Qscan - can I trust it?

vbimport

#1

Hi all,

yesterday I bought some media, and I wanted to check their compatibility with my drive (DW 1650). So I tried Qscan.

Media: TDK DVD-R, 1-8x, MID TYG02, should be real TY
Qscan reports, that this disk should not be used with 8x speed.
How that? I thought, TY is quality media, and several users here have managed good burns even with higher speed that specified.
On the other hand, Qscan did not complain if I would write Sony DVD+R 8x MID: Sony (rest forgotten) @12x

What do you think about the predictions made by Qscan? Shall I take them for serious in order to avoid coaster production?

Thanks in advance,
Michael


#2

If you want to know for sure then I suggest you use Nero CD/DVD Speed Version 4.11 and do a create data disc. You can then scan it and get a good idea how the rest of the spindle is going to go.


#3

I personally have had a lot of variation with the Qscan scans.
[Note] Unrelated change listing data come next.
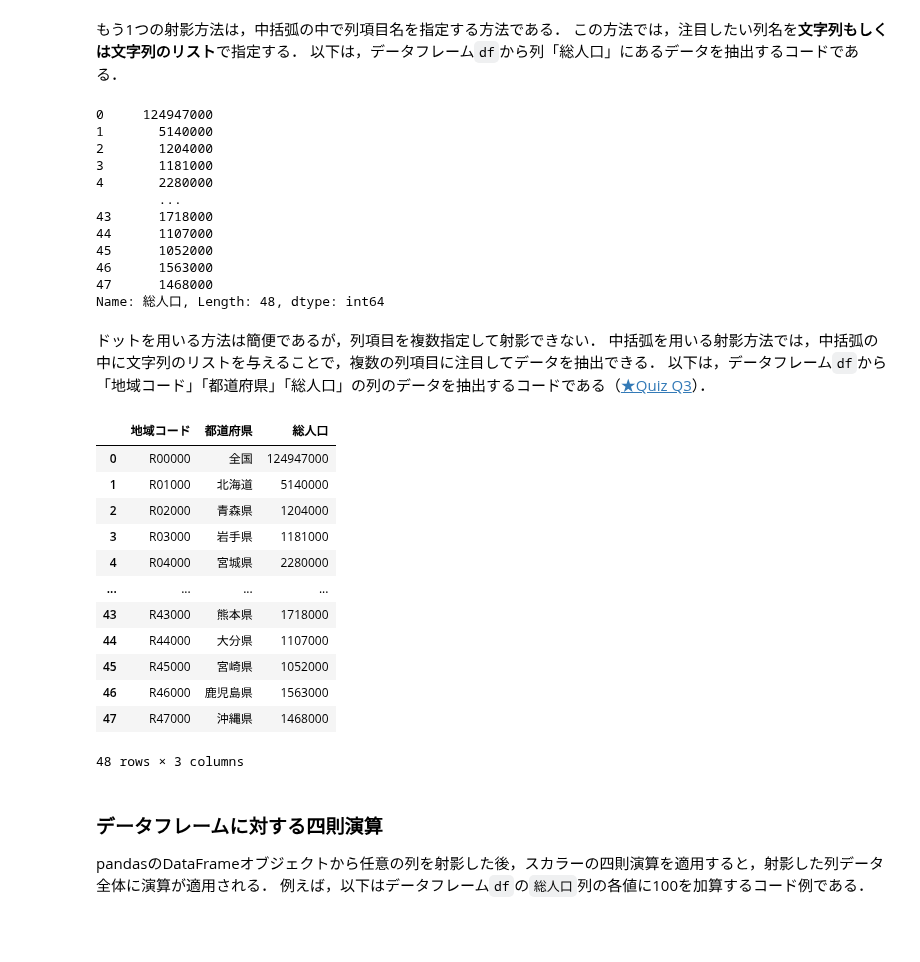
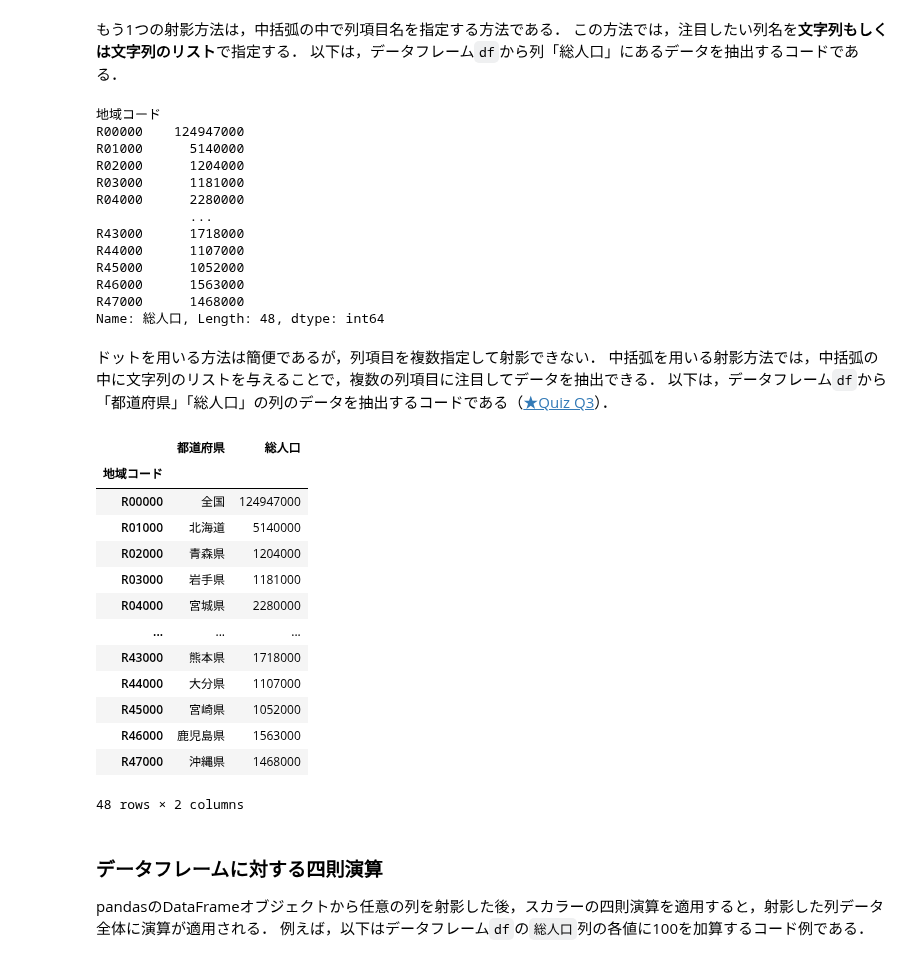
Before and after one commit to hontolab-courses/ml-lecturenote, a Jupyter notebook: content/introduction-to-pandas.ipynb, the cells around one changed output. Drawn from its saved outputs; the diff is of its cells as text; code cells hidden in the pictures; blank space fills up the shorter version.

```diff
--- a/content/introduction-to-pandas.ipynb
+++ b/content/introduction-to-pandas.ipynb
@@ -131,7 +132,10 @@ df = pd.read_table('https://raw.githubusercontent.com/hontolab-courses/dmml-2022
 このことを踏まえて，SSDSE-Eのデータをデータフレームとして読み込むコードは以下となる．
 # %%
 # CSVファイルの1行目をpandasではゼロ行目と読むので，3行目のデータを見出しとして指定する場合はheader=2となる
-df = pd.read_table('https://www.nstac.go.jp/sys/files/SSDSE-E-2024.csv', sep=',', header=2, encoding='shift-jis')
+# 地域コードをインデックス名として指定
+df = pd.read_table('https://www.nstac.go.jp/sys/files/SSDSE-E-2024.csv',
+                   sep=',', header=2, encoding='shift-jis',
+                   index_col='地域コード')
 # %% [markdown]
 ## データの確認
 
@@ -263,42 +270,44 @@ Name: 総人口, Length: 48, dtype: int64
 # %%
 df['総人口']
 # %% [output]
-0     124947000
-1       5140000
-2       1204000
-3       1181000
-4       2280000
-        ...
-43      1718000
-44      1107000
-45      1052000
-46      1563000
-47      1468000
+地域コード
+R00000    124947000
+R01000      5140000
+R02000      1204000
+R03000      1181000
+R04000      2280000
+            ...
+R43000      1718000
+R44000      1107000
+R45000      1052000
+R46000      1563000
+R47000      1468000
 Name: 総人口, Length: 48, dtype: int64
 # %% [markdown]
 ドットを用いる方法は簡便であるが，列項目を複数指定して射影できない．
 中括弧を用いる射影方法では，中括弧の中に文字列のリストを与えることで，複数の列項目に注目してデータを抽出できる．
-以下は，データフレーム`df`から「地域コード」「都道府県」「総人口」の列のデータを抽出するコードである（[★Quiz Q3](#C1-Q3)）．
+以下は，データフレーム`df`から「都道府県」「総人口」の列のデータを抽出するコードである（[★Quiz Q3](#C1-Q3)）．
 # %%
-target_columns = ['地域コード', '都道府県', '総人口']
+target_columns = ['都道府県', '総人口']
 df[target_columns]
 
 # 以下のように書いても問題ない
-# df['地域コード', '都道府県', '総人口']
+# df['都道府県', '総人口']
 # %% [output]
-|  | 地域コード | 都道府県 | 総人口 |
-| 0 | R00000 | 全国 | 124947000 |
-| 1 | R01000 | 北海道 | 5140000 |
-| 2 | R02000 | 青森県 | 1204000 |
-| 3 | R03000 | 岩手県 | 1181000 |
-| 4 | R04000 | 宮城県 | 2280000 |
-| ... | ... | ... | ... |
-| 43 | R43000 | 熊本県 | 1718000 |
-| 44 | R44000 | 大分県 | 1107000 |
-| 45 | R45000 | 宮崎県 | 1052000 |
-| 46 | R46000 | 鹿児島県 | 1563000 |
-| 47 | R47000 | 沖縄県 | 1468000 |
+|  | 都道府県 | 総人口 |
+| 地域コード |  |  |
+| R00000 | 全国 | 124947000 |
+| R01000 | 北海道 | 5140000 |
+| R02000 | 青森県 | 1204000 |
+| R03000 | 岩手県 | 1181000 |
+| R04000 | 宮城県 | 2280000 |
+| ... | ... | ... |
+| R43000 | 熊本県 | 1718000 |
+| R44000 | 大分県 | 1107000 |
+| R45000 | 宮崎県 | 1052000 |
+| R46000 | 鹿児島県 | 1563000 |
+| R47000 | 沖縄県 | 1468000 |
-48 rows × 3 columns
+48 rows × 2 columns
 # %% [markdown]
 ### データフレームに対する四則演算
 
```
Also changed, not shown: parts of 30 cells of this notebook.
I believe what it says, but I’d bet if you scanned another disc you would not get the same results. Try scanning several of the blanks.
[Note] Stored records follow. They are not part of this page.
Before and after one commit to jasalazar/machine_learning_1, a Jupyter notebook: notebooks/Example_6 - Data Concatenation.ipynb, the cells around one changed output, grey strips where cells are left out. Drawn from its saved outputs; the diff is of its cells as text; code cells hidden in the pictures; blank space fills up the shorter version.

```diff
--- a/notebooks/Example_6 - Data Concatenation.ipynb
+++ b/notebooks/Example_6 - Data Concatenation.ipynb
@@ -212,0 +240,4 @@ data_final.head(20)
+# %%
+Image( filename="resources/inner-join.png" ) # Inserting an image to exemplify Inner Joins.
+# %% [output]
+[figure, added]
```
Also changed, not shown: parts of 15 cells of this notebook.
#4

Hi,

well, I do have only few of these media and don’t want to waste them. Quality media isn’t very cheap here in Germany.
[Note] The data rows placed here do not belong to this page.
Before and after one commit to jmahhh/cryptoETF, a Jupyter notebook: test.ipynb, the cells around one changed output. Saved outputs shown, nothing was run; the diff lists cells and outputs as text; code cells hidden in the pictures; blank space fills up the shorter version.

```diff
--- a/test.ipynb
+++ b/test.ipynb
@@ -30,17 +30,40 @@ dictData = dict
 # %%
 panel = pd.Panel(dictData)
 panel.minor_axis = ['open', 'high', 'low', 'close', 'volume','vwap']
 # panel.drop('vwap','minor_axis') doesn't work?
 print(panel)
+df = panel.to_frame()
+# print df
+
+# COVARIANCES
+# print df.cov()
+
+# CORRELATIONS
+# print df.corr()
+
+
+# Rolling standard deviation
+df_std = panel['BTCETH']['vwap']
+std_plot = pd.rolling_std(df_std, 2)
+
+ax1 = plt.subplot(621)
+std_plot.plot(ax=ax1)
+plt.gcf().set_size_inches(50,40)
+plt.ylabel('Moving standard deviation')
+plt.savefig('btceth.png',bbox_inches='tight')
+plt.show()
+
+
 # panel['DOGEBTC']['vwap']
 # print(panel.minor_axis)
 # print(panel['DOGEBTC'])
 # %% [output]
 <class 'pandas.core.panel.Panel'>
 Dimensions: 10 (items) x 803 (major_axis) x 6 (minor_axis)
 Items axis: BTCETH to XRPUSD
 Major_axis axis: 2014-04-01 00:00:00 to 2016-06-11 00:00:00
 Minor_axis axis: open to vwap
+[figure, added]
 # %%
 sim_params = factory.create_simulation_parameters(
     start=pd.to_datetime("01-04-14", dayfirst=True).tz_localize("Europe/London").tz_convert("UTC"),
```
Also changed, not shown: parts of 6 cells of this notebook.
According to MrBoomy, Qscan seems to be quite reliable, so I’ll test each media with that before burning data on them.

But Thanks to both of you,
Michael


#5

I think Qscan can be reliable if you record with WOPC off. I know the Qscan does not take this into account when scanning.

If you burn with WOPC on then the limits are a bit higher so you can get away with higher speeds on media that just fails.

One thing to look at though, The graph on Qscan will give you some idea of an error rate to expect. If there is a peak in the graph at some point, when you look at the quality scan you can expect to see a peak in errors as well. If the graph is quite high then expect high (but not excessive) error rates.

I always take the final result from Qsuite with a pinch of salt, I have discs here that were failed at 2.4x but burned correctly at 8x (allbeit with a highish error rate).